I am a final year CS student at NITK Surathkal. Before this internship, I had only done a little bit of functional programming in Scala, so programming in OCaml was something very new to me. However, I was pretty excited to work on this because OCaml had only recently got Multicore support, and it was a niche area to explore.
I got to know about the internship from one of KC's tweets, and how I got to know about KC and the work he does is a pretty random incident where I needed his help to contact another professor to discuss some of my previous research internship work in a related area.
The interview experience was amongst the best ones I've had, very open ended discussions and friendly interviewers.
I was a part of the Multicore applications team and was mentored by Carine. The goal of my project was to add lock-based data structures to the Saturn library that maintains parallelism-safe data structures for Multicore OCaml.
The first step was to create a bounded queue, which is based on a Michael Scott queue. This type of queue has two locks, one for the head and one for the tail node. I also investigated fine-grained versus coarse-grained lists, double-linked lists, and finally a lock-free priority queue which was implemented on top of a lock-free skiplist.
Towards the later part of the internship, I also worked on lock-free data structures.

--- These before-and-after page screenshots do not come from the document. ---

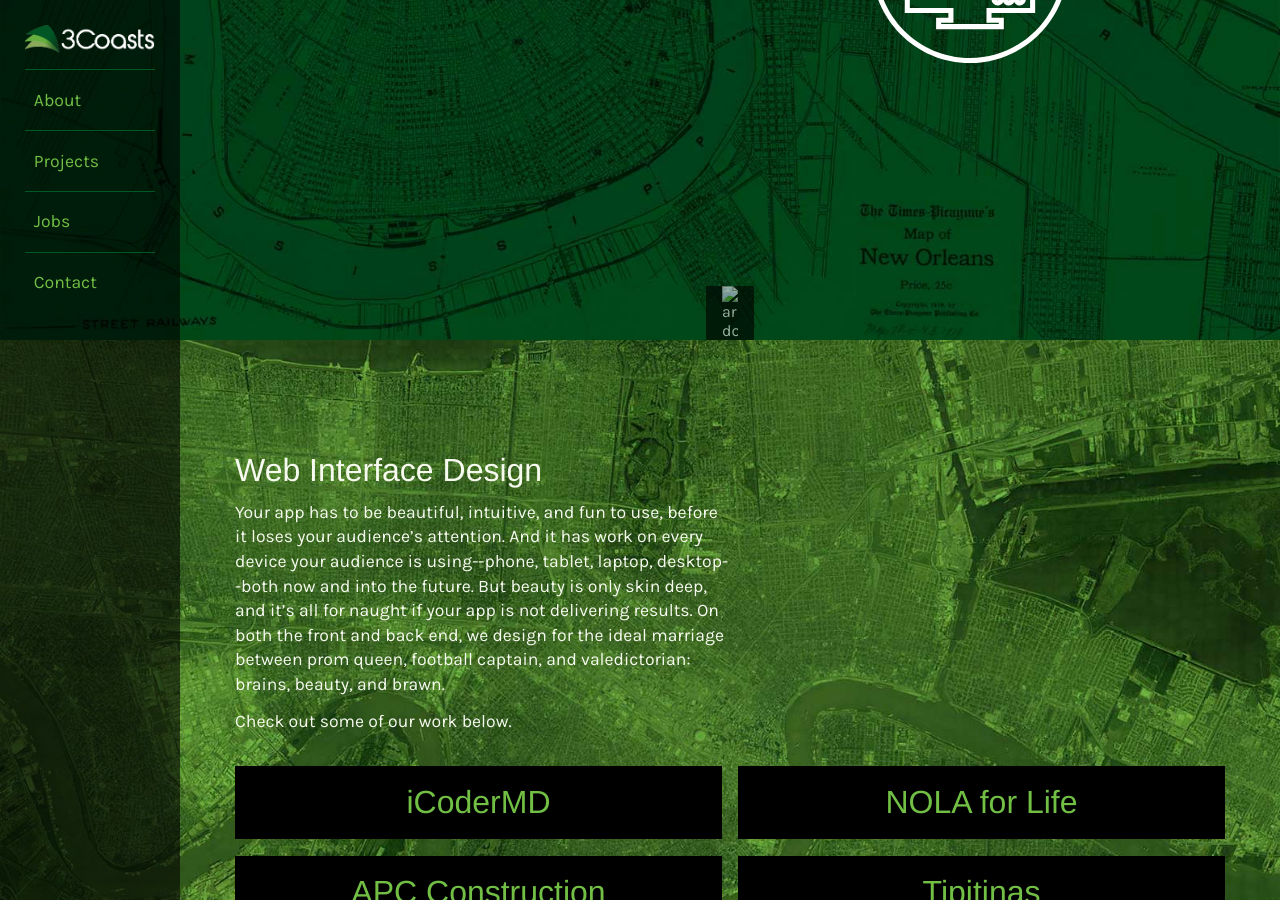
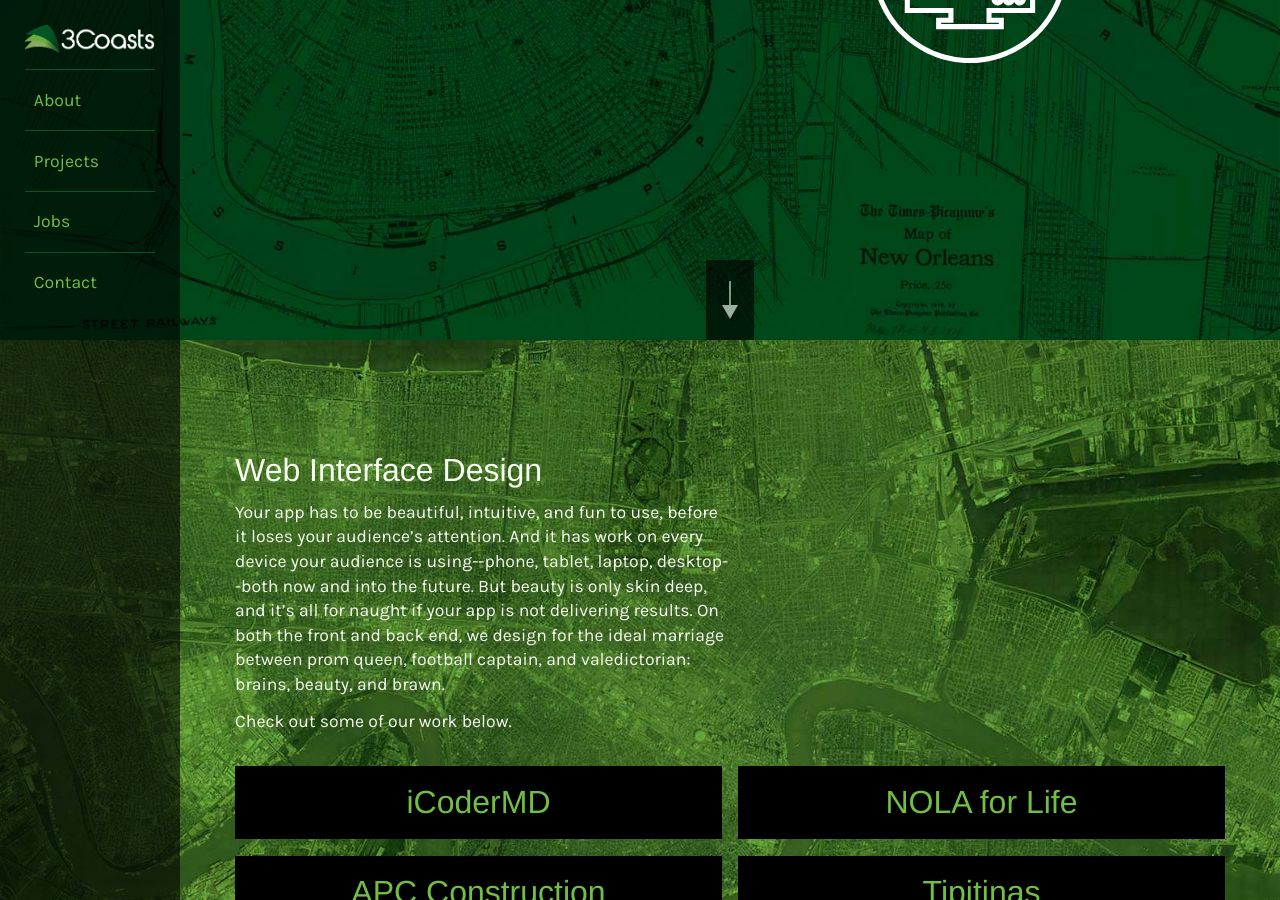
Before and after one commit to billybrown/3coasts3, a Jekyll site: the page built from index.html, in a window 1280 px wide and 900 px high, scrolled down 2360 px. Built offline with Jekyll 4.4.1, drawn with Linux system fonts in a browser that asks for light colours; some web fonts are replaced; Markdown is read by kramdown in place of the engine named in the settings.

Commit message:
fixed arrow path

```diff
--- a/index.html
+++ b/index.html
@@ -72,7 +72,7 @@ bodyclass: home
 			</div>
 		</div>
 		<div id="arrow-strategy" class="arrow-down">
-			<img src="{{site.baseurl}}img/arrow-down.svg" alt="arrow down" height="80" widht="80"/>
+			<img src="{{site.baseurl}}/img/arrow-down.svg" alt="arrow down" height="80" widht="80"/>
 		</div>
 	</li>
 	<li class="section design">
```
Also changed, not shown: 1 other file.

Initially, I started off slow since I was just getting familiar with the OCaml environment and language features. My main 2 resources to learn Ocaml was Real World OCaml and OCaml.org. Other than this, I spent a significant amount of time going through the book called The Art of Multiprocessor Programming, since that was the main reference point for my project. I also had to dive into some research papers cited in the book to get a better understanding of the implementation and some nitty-gritty details.
Over the course of the internship, I gained a lot of insights about minor details while programming for multicore systems, as well as OCaml language features that can have a significant impact on performance. Something that never struck me before was how much worse using structural equality (=) instead of physical equality (==) could be depending on the scenario.
Since I was interning on-site at the Paris office, it was very easy for me to clarify any doubts or difficulties I faced whenever required, as most people at Tarides have a very high level of expertise in OCaml and are really helpful. I often had to rewrite many functions or make major changes, but thanks to OCaml features such as static checking and type inference, it was pretty easy and relatively quick to make those modifications.
The biggest challenge was debugging and reasoning about performance of one implementation over the other. Since I was writing parallel programs, debugging was difficult because of the many edge case scenarios that are hard to detect and can lead to deadlocks or errors in output. I remember spending an entire day sometimes finding the bug, but in the end it was really satisfying to fix it. Comparing different implementations and trying to find if any possible optimisations can be done was quite interesting and challenging.
Compared to my previous internships, Tarides was a unique experience since it is a pretty small company with a great culture working on some niche areas. There aren't many other places doing this kind of work. So if someone is interested in computer systems and programming languages, I would definitely recommend them to intern here. Getting the opportunity to work from the Paris office and visit Europe was definitely an unexpected yet pleasant surprise.
If you're looking to learn more about functional programming in a supportive environment, you sound like an excellent candidate for our next round of internships! The next round is coming up early next year and we would be delighted if you would apply! Keep an eye on our website for more information or contact us here.